Setting up as a self-employed sole trader is a relatively simple and popular way to start your own business.
You can trade under your own name or come up with a suitable business name. If you decide on the latter, you must make sure that your business stationery displays your own name as well as the trading name of the business.
This may be stating the obvious, but your trading name:
H M REVENUE & CUSTOMS (HMRC)
Possible needless expense here! Make sure you register as self-employed with HMRC as soon as you start up in business on your own. If you don’t do this within the first three full months of becoming self-employed, you may be liable for a penalty of £100. When you register, you will receive your 10 digit Unique Tax Reference (UTR), keep this along with your National Insurance Number safe and to hand; you will find that a lot of people ask for them!
As a sole trader, you will be liable for income tax and (in most cases) Class II and IV National Insurance (NIC) on any profits your business makes. You will need to complete a self-assessment tax return each year.
If your business has (or you expect it to have) a turnover of more than £85,000 a year (for 2018/19 and frozen for a couple of years), be aware, it's calculated on a rolling basis. You'll need to monitor your taxable turnover for a rolling 12 month period, not just in the current tax year, your last financial year or the calendar year. If any of these do apply, you need to register for VAT show your VAT number on your invoices, charge your customers VAT, complete VAT returns and send VAT payments to HMRC.
Sole traders can take on employees just like any other business. But If you do, you will need to register as an Employer with HMRC, deduct and collect Tax and NIC. In addition you will likely need to set up and contribute to an Auto Enrolment (AE) Pension scheme for your Employees.
KEEPING GOOD RECORDS
Keep all the financial records you will need to fill in your tax returns. Keep all your receipts and transaction records in a safe place and in date order. The more organised you are with your paperwork from day one, the easier it will be to compile your return when the time comes.
SPECIAL LICENCES AND PERMISSIONS
Certain types of work may need a licence or permission from your local authority, for example restaurants, childminders, cab drivers and street traders; these all need to have a local authority licence. In addition, your qualifications and business premises may be inspected beforehand to ensure you comply with certain regulations.
Special tax rules apply to subcontractors in the construction industry. Sub-Contractors will need to register for the Construction Industry Scheme (CIS) and then quote their NIC and UTR when taking on sub-contracting work.

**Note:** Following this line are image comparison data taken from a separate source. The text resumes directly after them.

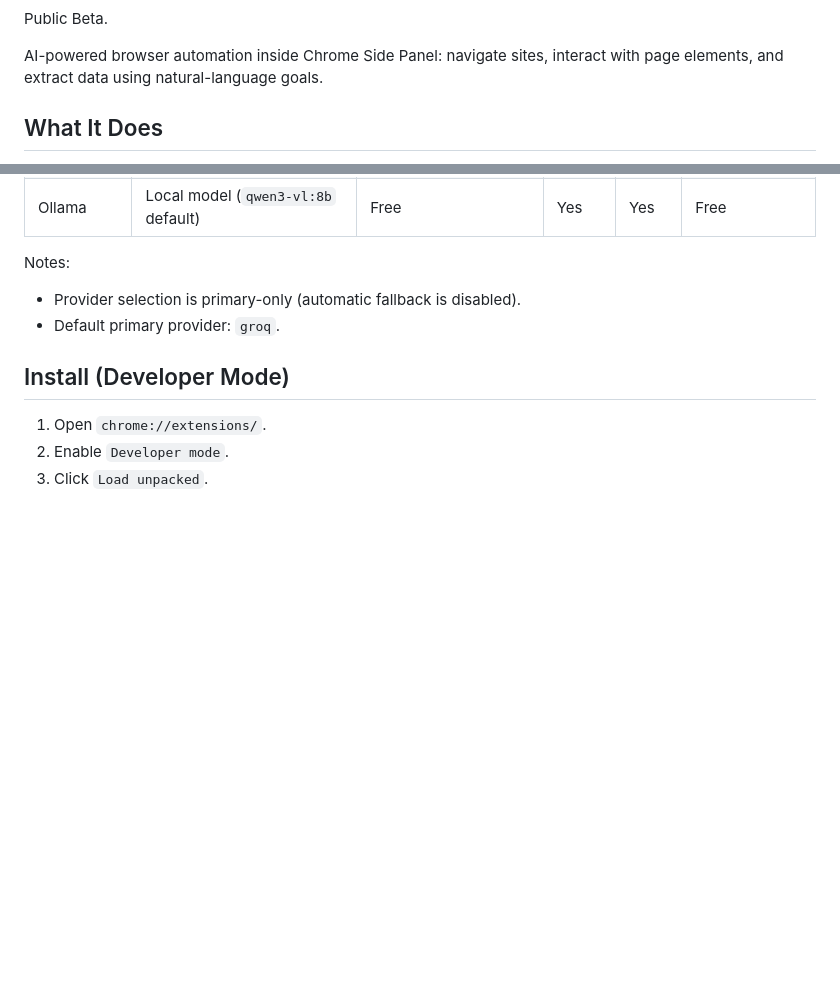
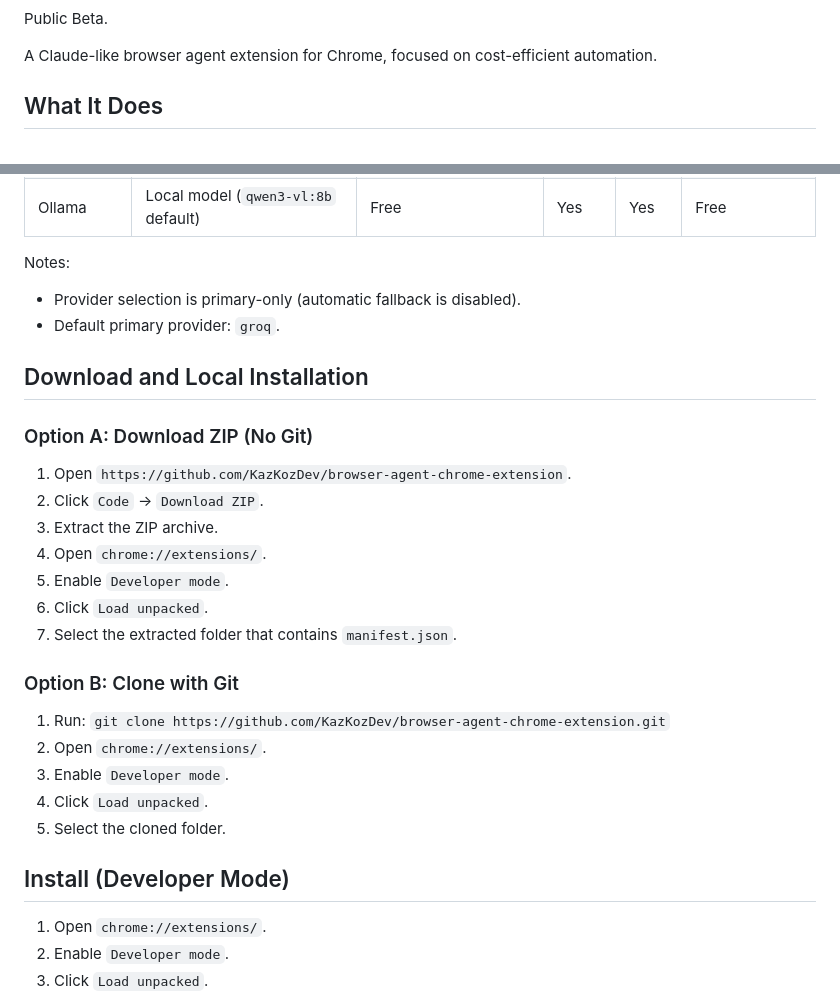
Before and after one commit to KazKozDev/browser-agent-chrome-extension, a Markdown page: README.md, 2 parts joined by grey strips. Rendered like a GitHub page; blank space fills up the shorter version.

Commit message:
docs: add top icon, badges, and clear download/install instructions

```diff
--- a/README.md
+++ b/README.md
@@ -2,7 +11,7 @@
 
 Public Beta.
 
-AI-powered browser automation inside Chrome Side Panel: navigate sites, interact with page elements, and extract data using natural-language goals.
+A Claude-like browser agent extension for Chrome, focused on cost-efficient automation.
 
 ## What It Does
 
@@ -87,6 +96,24 @@ AI-powered browser automation inside Chrome Side Panel: navigate sites, interact
 Notes:
 - Provider selection is primary-only (automatic fallback is disabled).
 - Default primary provider: `groq`.
+
+## Download and Local Installation
+
+### Option A: Download ZIP (No Git)
+1. Open `https://github.com/KazKozDev/browser-agent-chrome-extension`.
+2. Click `Code` -> `Download ZIP`.
+3. Extract the ZIP archive.
+4. Open `chrome://extensions/`.
+5. Enable `Developer mode`.
+6. Click `Load unpacked`.
+7. Select the extracted folder that contains `manifest.json`.
+
+### Option B: Clone with Git
+1. Run: `git clone https://github.com/KazKozDev/browser-agent-chrome-extension.git`
+2. Open `chrome://extensions/`.
+3. Enable `Developer mode`.
+4. Click `Load unpacked`.
+5. Select the cloned folder.
 
 ## Install (Developer Mode)
 
```
Also changed, not shown: other parts of README.md (+9 -0 lines).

Should not be the same as, or too similar to, that of a business that already exists.
Should not contain words that people might find offensive or misleading.
Should not suggest a connection with government or local authorities.